Life feeds on life.This took me a long time to accept.
The idea of speciesism that Peter Singer, a great vegetarian thinker and philosopher, introduced us with is the basis of how I used to think, and ironically continue to think, except for one big part. People. Continue reading
Posted in Essays, Ethical Eating, Human Rights
Tagged climate change, coal, God's Effect, Iraq War, lierre keith, Peter Singer, polar bear, speciesism, the vegetarian myth, veganism, vegetarian, vegetarianism, war
Warning: this post may be disturbing or emotionally provoking for some. Don’t click “read more” unless you feel as if you can handle it. Continue reading
This approach with its strict undertones does not seem to be working. Having a goal of VLC doesn’t treat the source well enough.
From here on out I’ll be approaching the program currently outlined in my “evolutionary living” page: starting out by centering my meals the right way, and that doesn’t leave any room for junk. It will be naturally VLC with the right habits.
Focus on the means to the goal, not the goal itself. It makes you crazy.
The last info from my VLC focus: Continue reading
At a restaurant, being picky is one of the things that I hated the most when I became a vegetarian, and remained the only thing I really hated about it other than how crappy it made me feel. I literally hated being picky more than the depression.
I just came across a pretty great Austin-based post about a gal that eats Paleo called “How to Eat Paleo out in Public“. She has an utterly unapologetic attitude about going to restaurants and making “special” orders for her dietary needs–
“You’re at a restaurant, YOU are putting the food into YOUR body, and most of the time, YOU are paying for it. Order what you want, how you want it. Get over trying to be ‘easy.’ Get what you want.”
Unapologetic about my self-realized health and spiritual matters, onward.
Other nice links:
Practical Guide to Paleo
I should be familiar with kicking something large in my life. I kicked meat in 2006 and went “cold turkey” for three years. If I could do that and the challenges that ensued, I could surely kick so many more of the negatives in my life that will be far more fruitful once gone than vegetarianism ever was. How did I approach vegetarianism?
1. Read a lot of information, reflected on it, had my bases
2. Tested out vegetarianism for Lent–in this, figured out ways around social issues around giving up meat
3. Continued to read vegetarian theory to reinforce what I believed and practiced it
Coming out of vegetarianism was the same with my next “ism”–locavorism. I am now “ism” free, however, I fully appreciate and practice the value of praxis (reflection and action). This I will never nix from my life; only dogma. I praxis’d my way out of “ism”hood. Gooooooo, Praxis! Continue reading
Loose adherence?! PISH! POSH! No probs. Got that, grl.
Strict adherence? I just keep telling myself I’m living a little when I stuff corn tortilla chips into my face and/or huge amounts of alcohol at least once a week. I’m 80/20! My mind says. No you’re not–actually, you’re bloated and you feel terrible. And you obviously haven’t changed that much and “evolved” as you hoped with loose adherence.
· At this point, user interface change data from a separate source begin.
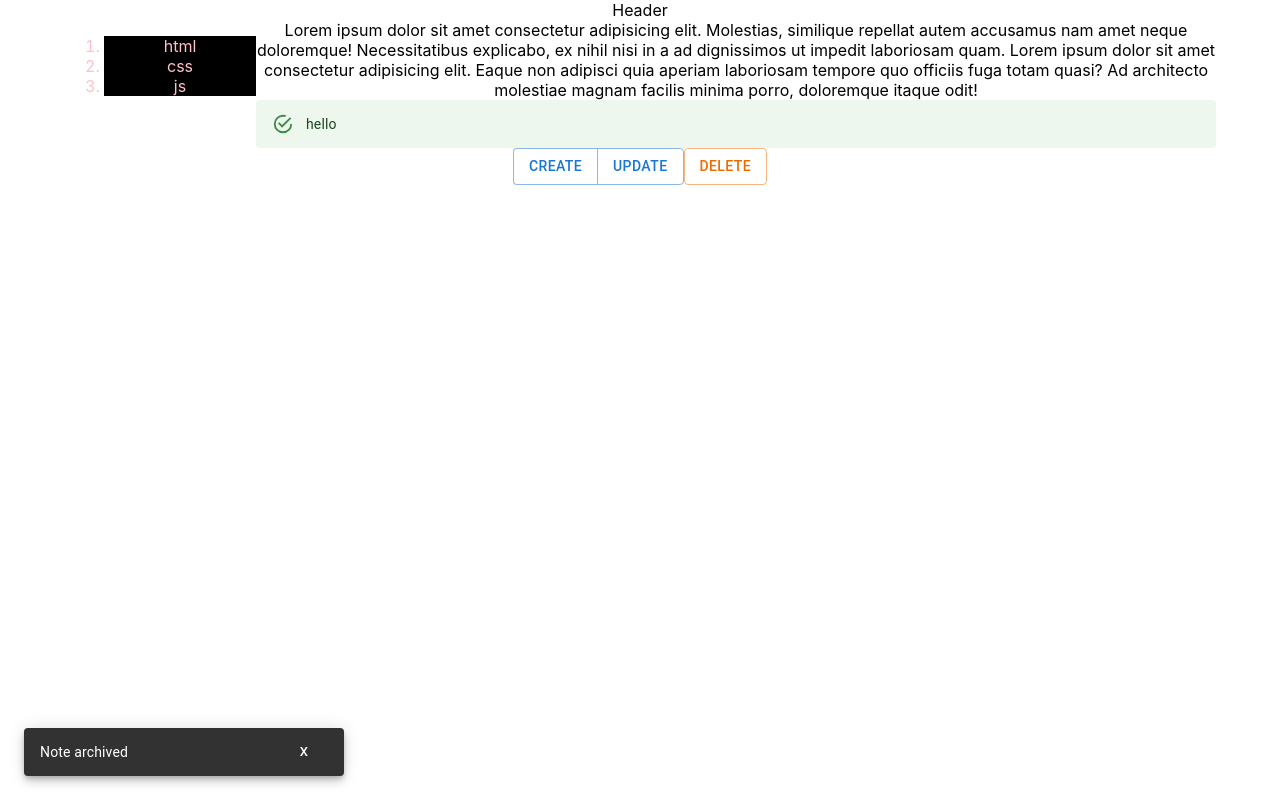
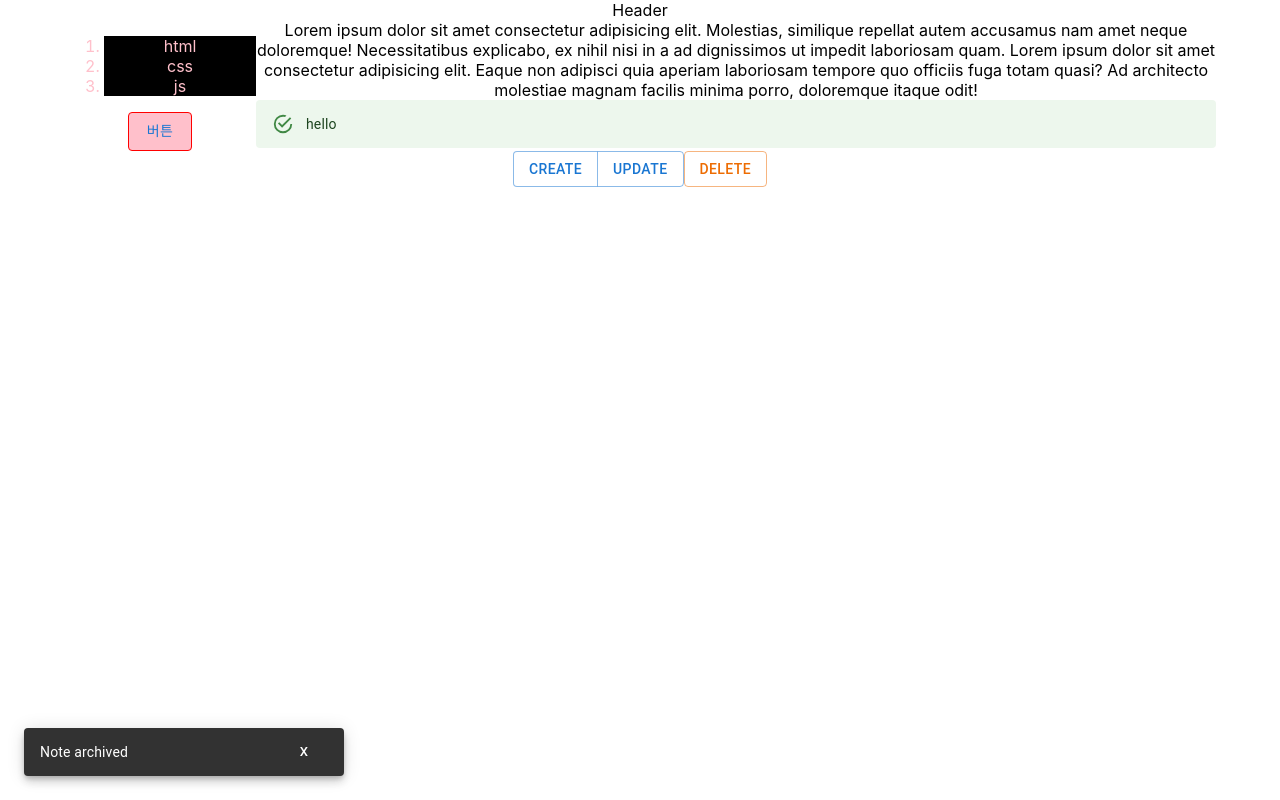
Before and after one commit to tjdls111/mui-study, a React (Create React App) app in the folder my-app/: page / in a window 1280 px wide. Built offline with nearby package versions, Linux system fonts and the light colour scheme; the HTML template or start-up script is replaced by a standard one.

Commit message:
styled 사용

```diff
--- a/my-app/src/components/Nav.jsx
+++ b/my-app/src/components/Nav.jsx
@@ -1,10 +1,17 @@
 import React from "react";
 import { styled } from "@mui/system";
+import { Button } from "@mui/material";
+
+const MyButton = styled(Button)({
+  background: "pink",
+  border: "red 1px solid",
+});
 
 const MyList = styled("li")({
   color: "pink",
   background: "black",
 });
+
 function Nav() {
   return (
     <>
@@ -13,6 +20,7 @@ function Nav() {
         <MyList>css</MyList>
         <MyList>js</MyList>
       </ol>
+      <MyButton>버튼</MyButton>
     </>
   );
 }
```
I listen to Robb Wolf’s podcast and he says over and over his approach with his clients is to get them to stop eating ALL the junk strictly for a month, and then see how they feel. At first glance I pushed this approach aside for the sake of the “slow and steady” state of mind; but that hasn’t gotten me really anywhere because of one huge, glaring fact– Continue reading